Work request >> In the listing below, find each line holding "letters" and copy it.

Information given >>
======

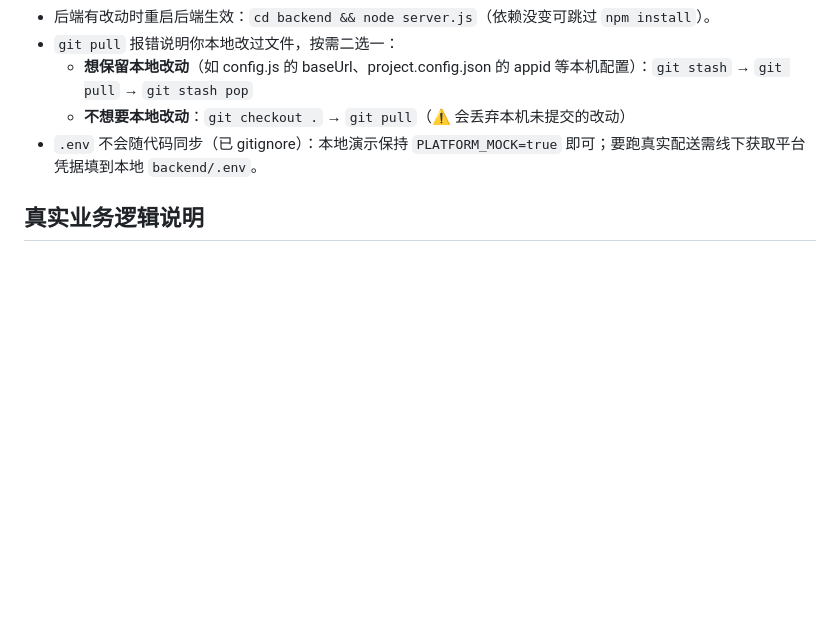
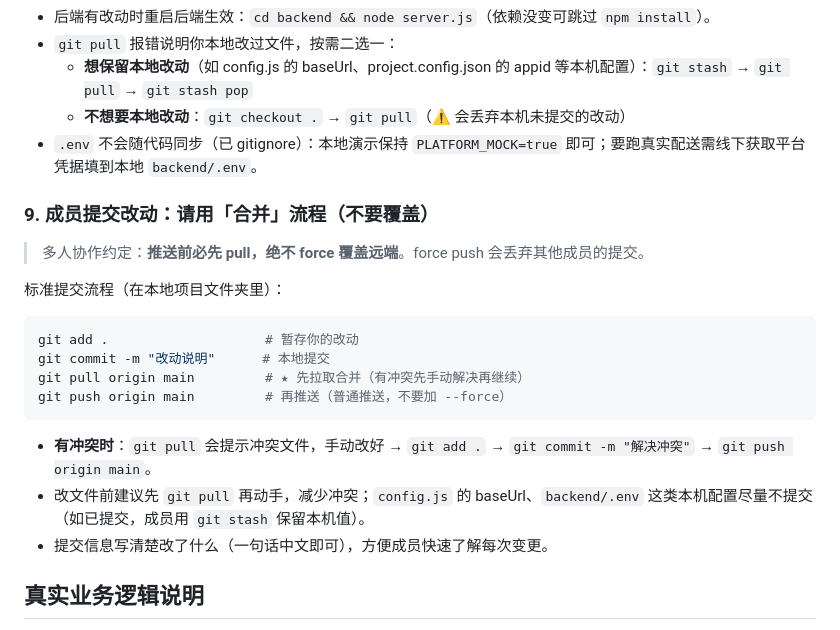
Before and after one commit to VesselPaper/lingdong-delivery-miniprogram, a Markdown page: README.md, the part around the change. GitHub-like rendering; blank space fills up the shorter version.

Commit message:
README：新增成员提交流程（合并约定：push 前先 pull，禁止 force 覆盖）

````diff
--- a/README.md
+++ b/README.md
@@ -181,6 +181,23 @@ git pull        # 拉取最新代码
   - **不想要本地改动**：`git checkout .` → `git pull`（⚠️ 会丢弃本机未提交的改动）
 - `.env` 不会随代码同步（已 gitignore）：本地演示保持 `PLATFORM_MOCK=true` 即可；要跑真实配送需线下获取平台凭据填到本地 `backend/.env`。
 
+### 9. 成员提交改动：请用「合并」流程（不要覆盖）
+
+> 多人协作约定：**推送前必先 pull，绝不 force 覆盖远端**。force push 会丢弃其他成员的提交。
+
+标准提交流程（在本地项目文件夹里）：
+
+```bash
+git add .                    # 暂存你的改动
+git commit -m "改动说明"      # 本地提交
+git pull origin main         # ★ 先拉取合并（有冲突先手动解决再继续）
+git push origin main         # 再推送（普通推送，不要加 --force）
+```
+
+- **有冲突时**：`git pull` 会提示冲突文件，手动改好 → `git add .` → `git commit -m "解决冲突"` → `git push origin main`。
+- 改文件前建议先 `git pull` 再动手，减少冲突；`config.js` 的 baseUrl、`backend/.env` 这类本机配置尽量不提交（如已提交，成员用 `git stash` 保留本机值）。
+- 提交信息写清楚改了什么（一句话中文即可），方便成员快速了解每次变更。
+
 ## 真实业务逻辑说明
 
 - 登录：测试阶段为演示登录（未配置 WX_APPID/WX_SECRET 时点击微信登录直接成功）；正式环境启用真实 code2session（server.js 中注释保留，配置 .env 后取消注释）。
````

======

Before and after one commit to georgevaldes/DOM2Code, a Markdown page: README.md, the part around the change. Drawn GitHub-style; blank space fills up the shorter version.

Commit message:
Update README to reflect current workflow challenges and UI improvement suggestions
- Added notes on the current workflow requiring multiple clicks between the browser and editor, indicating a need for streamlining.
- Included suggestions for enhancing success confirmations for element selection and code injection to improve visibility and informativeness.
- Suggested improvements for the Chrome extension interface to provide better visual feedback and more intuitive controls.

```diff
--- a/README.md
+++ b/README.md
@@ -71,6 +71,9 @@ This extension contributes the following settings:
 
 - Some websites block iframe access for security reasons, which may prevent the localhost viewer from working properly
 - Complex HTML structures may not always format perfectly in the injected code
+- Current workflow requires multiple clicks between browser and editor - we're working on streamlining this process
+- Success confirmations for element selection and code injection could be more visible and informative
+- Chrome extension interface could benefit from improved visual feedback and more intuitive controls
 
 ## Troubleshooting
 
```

======

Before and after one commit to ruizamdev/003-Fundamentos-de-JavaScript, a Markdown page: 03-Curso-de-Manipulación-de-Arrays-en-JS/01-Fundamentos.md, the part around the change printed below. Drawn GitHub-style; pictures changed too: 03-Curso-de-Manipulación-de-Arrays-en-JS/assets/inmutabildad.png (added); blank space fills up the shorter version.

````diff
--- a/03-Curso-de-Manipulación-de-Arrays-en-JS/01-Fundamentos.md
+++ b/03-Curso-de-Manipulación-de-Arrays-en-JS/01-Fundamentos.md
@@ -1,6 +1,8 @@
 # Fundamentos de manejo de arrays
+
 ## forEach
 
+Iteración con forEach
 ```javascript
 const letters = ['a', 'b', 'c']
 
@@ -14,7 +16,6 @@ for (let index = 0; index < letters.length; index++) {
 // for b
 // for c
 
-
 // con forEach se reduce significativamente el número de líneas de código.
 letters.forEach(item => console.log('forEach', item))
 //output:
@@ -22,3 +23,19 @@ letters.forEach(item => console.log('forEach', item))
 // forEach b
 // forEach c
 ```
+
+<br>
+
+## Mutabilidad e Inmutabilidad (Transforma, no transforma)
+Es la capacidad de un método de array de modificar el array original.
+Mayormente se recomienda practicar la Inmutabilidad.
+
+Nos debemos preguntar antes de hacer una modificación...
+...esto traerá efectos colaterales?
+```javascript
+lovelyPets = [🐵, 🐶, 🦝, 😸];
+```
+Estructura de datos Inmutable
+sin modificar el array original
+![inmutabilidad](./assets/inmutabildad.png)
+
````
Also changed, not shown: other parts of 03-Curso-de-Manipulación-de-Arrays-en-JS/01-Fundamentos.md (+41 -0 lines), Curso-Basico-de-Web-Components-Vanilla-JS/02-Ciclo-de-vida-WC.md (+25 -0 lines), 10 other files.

======

Expected answer >>
 const letters = ['a', 'b', 'c']
@@ -14,7 +16,6 @@ for (let index = 0; index < letters.length; index++) {
 letters.forEach(item => console.log('forEach', item))
@@ -22,3 +23,19 @@ letters.forEach(item => console.log('forEach', item))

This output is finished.